┌────────

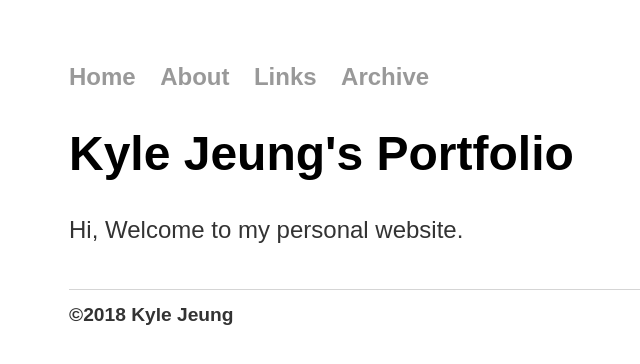
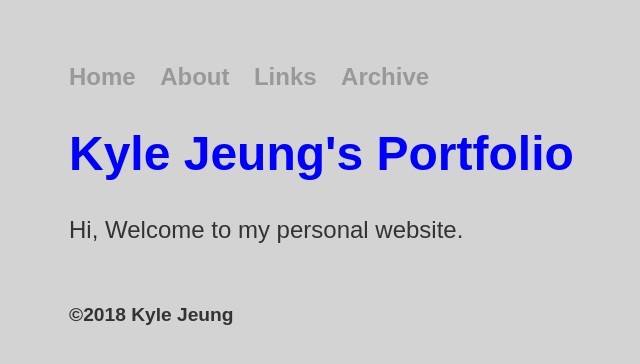
Before and after one commit to jeungkyle/portfolio, a Jekyll site: the page built from index.html, in a window 1280 px wide. Shown: the top 364 px of the page, without its empty margins (123-763 px from the left). Built offline with Jekyll 4.4.1, drawn with Linux system fonts in a browser that asks for light colours.

Commit message:
Update main.css

```diff
--- a/css/main.css
+++ b/css/main.css
@@ -3,6 +3,8 @@ body {
     font-family:'Arial';
     margin: 60px auto;
     width: 70%;
+    background-color: lightgrey;
+    color: blue
 }
 nav ul, footer ul {
     font-family:'Arial';
```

└────────

Your instructions:
Pictures are to be left out. Everything else in the records above gets repeated exactly.

Result:
Before and after one commit to jeungkyle/portfolio, a Jekyll site: the page built from index.html, in a window 1280 px wide. Shown: the top 364 px of the page, without its empty margins (123-763 px from the left). Built offline with Jekyll 4.4.1, drawn with Linux system fonts in a browser that asks for light colours.

Commit message:
Update main.css

```diff
--- a/css/main.css
+++ b/css/main.css
@@ -3,6 +3,8 @@ body {
     font-family:'Arial';
     margin: 60px auto;
     width: 70%;
+    background-color: lightgrey;
+    color: blue
 }
 nav ul, footer ul {
     font-family:'Arial';
```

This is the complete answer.